Web page revision data:
---*---

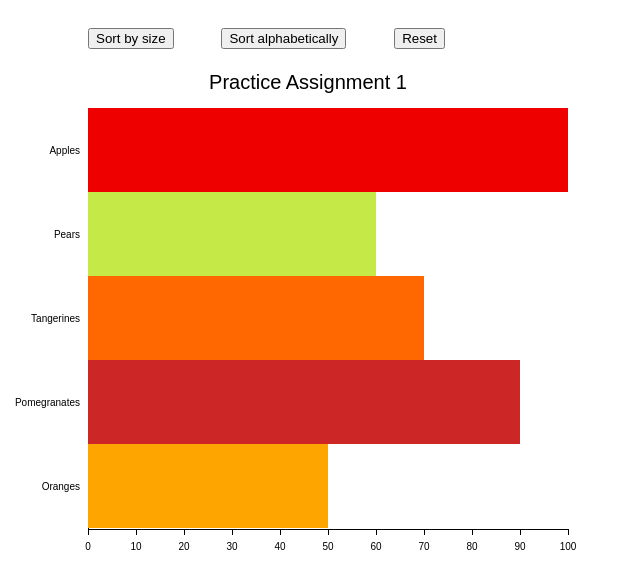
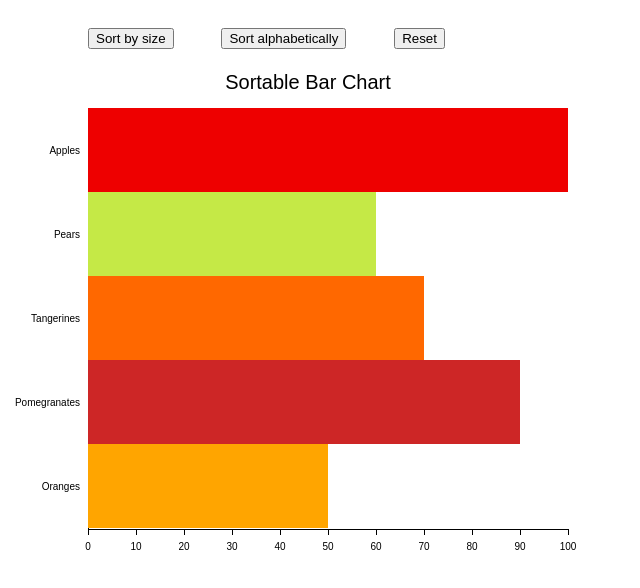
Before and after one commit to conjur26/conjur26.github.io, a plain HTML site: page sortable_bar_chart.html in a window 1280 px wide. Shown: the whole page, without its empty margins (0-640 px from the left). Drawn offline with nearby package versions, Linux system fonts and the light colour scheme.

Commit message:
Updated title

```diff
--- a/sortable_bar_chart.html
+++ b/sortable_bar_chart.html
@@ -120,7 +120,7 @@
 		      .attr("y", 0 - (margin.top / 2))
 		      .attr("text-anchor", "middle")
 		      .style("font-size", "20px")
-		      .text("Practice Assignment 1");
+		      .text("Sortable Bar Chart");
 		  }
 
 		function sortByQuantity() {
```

---*---

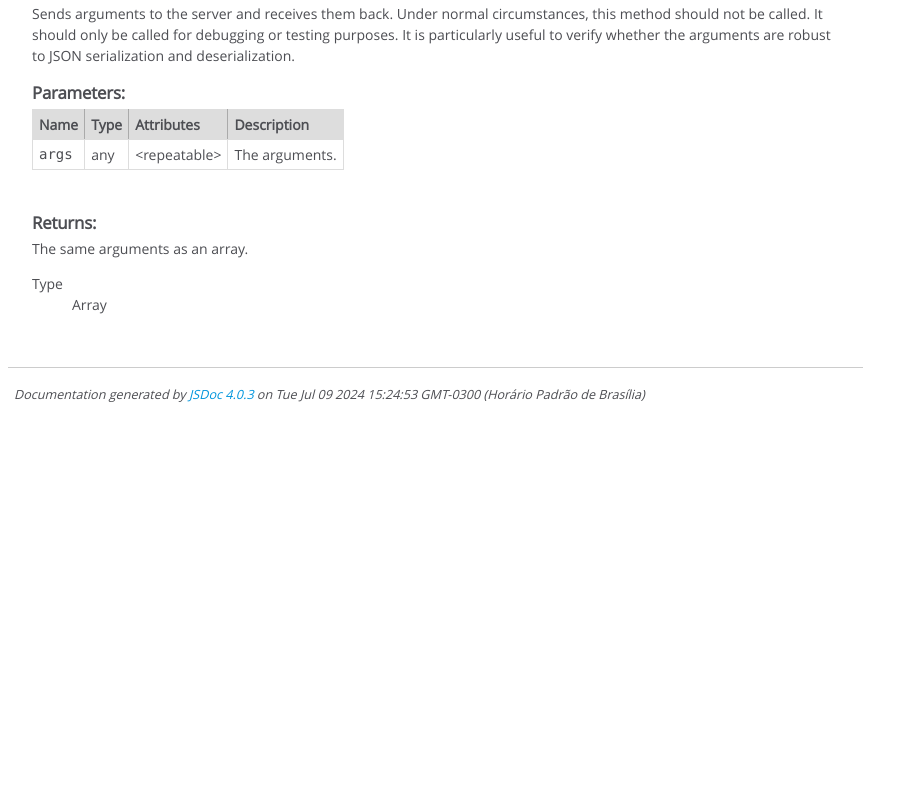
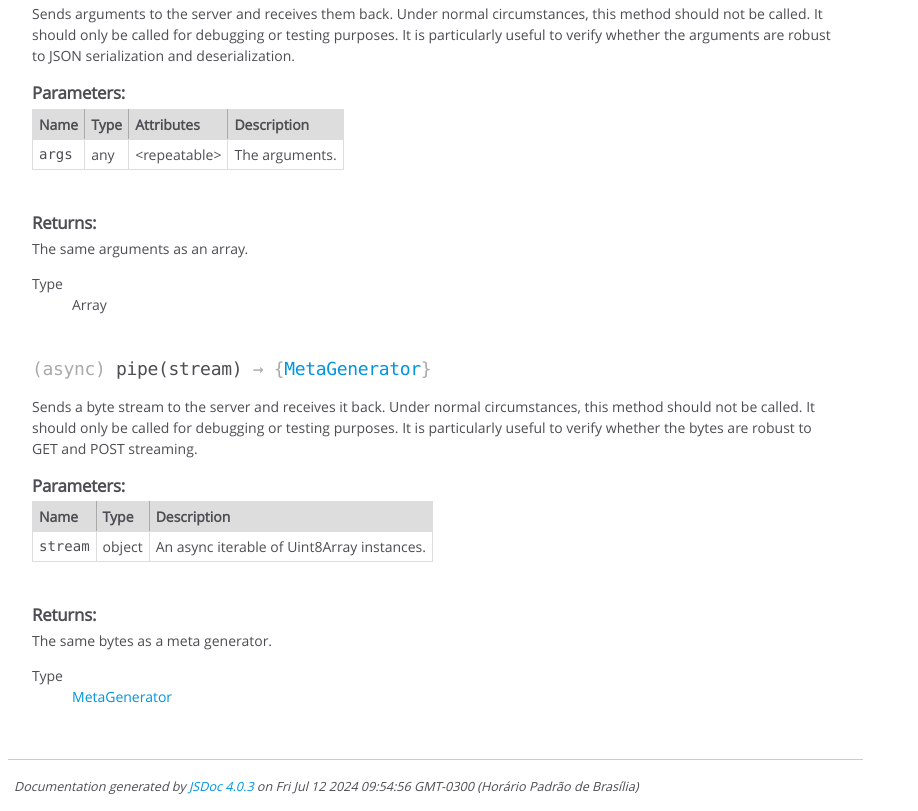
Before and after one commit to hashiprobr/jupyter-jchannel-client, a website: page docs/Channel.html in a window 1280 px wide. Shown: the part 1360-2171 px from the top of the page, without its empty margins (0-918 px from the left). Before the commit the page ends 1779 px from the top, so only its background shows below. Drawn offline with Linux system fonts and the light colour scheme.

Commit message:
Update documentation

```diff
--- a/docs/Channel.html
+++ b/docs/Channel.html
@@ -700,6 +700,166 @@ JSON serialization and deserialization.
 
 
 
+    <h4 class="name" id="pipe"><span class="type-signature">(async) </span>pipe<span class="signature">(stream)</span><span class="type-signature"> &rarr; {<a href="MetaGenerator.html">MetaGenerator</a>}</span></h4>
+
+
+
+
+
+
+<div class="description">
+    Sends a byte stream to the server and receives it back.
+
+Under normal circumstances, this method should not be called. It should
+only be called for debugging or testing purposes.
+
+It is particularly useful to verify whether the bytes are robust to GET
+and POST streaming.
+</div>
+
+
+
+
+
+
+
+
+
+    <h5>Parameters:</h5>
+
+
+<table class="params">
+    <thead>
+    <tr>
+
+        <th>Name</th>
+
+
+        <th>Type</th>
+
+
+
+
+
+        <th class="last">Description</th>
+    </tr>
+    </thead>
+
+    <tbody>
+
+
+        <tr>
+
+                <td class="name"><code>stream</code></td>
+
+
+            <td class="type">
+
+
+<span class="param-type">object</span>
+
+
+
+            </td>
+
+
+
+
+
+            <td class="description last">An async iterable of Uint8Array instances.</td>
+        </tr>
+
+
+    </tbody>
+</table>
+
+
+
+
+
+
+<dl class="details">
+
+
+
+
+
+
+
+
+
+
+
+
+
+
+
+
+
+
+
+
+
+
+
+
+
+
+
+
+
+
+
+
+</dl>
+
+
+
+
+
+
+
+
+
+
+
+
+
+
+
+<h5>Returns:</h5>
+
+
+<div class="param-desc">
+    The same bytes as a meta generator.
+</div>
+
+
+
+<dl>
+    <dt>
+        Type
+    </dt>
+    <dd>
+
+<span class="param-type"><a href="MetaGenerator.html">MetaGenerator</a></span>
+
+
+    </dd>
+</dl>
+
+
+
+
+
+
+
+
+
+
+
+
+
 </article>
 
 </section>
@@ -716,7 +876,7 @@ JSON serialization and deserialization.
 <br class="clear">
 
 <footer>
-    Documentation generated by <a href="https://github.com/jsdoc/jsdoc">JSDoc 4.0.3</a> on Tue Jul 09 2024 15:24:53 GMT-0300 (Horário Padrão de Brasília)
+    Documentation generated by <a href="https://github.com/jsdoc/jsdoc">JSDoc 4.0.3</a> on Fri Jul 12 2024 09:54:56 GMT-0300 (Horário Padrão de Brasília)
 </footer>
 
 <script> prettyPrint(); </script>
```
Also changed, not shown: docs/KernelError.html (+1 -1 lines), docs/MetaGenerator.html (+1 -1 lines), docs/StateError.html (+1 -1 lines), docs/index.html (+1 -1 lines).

---*---

• [Try it]: Find the word "https" in the records, and report each line that has it.

• [Answer space]:
-    Documentation generated by <a href="https://github.com/jsdoc/jsdoc">JSDoc 4.0.3</a> on Tue Jul 09 2024 15:24:53 GMT-0300 (Horário Padrão de Brasília)
+    Documentation generated by <a href="https://github.com/jsdoc/jsdoc">JSDoc 4.0.3</a> on Fri Jul 12 2024 09:54:56 GMT-0300 (Horário Padrão de Brasília)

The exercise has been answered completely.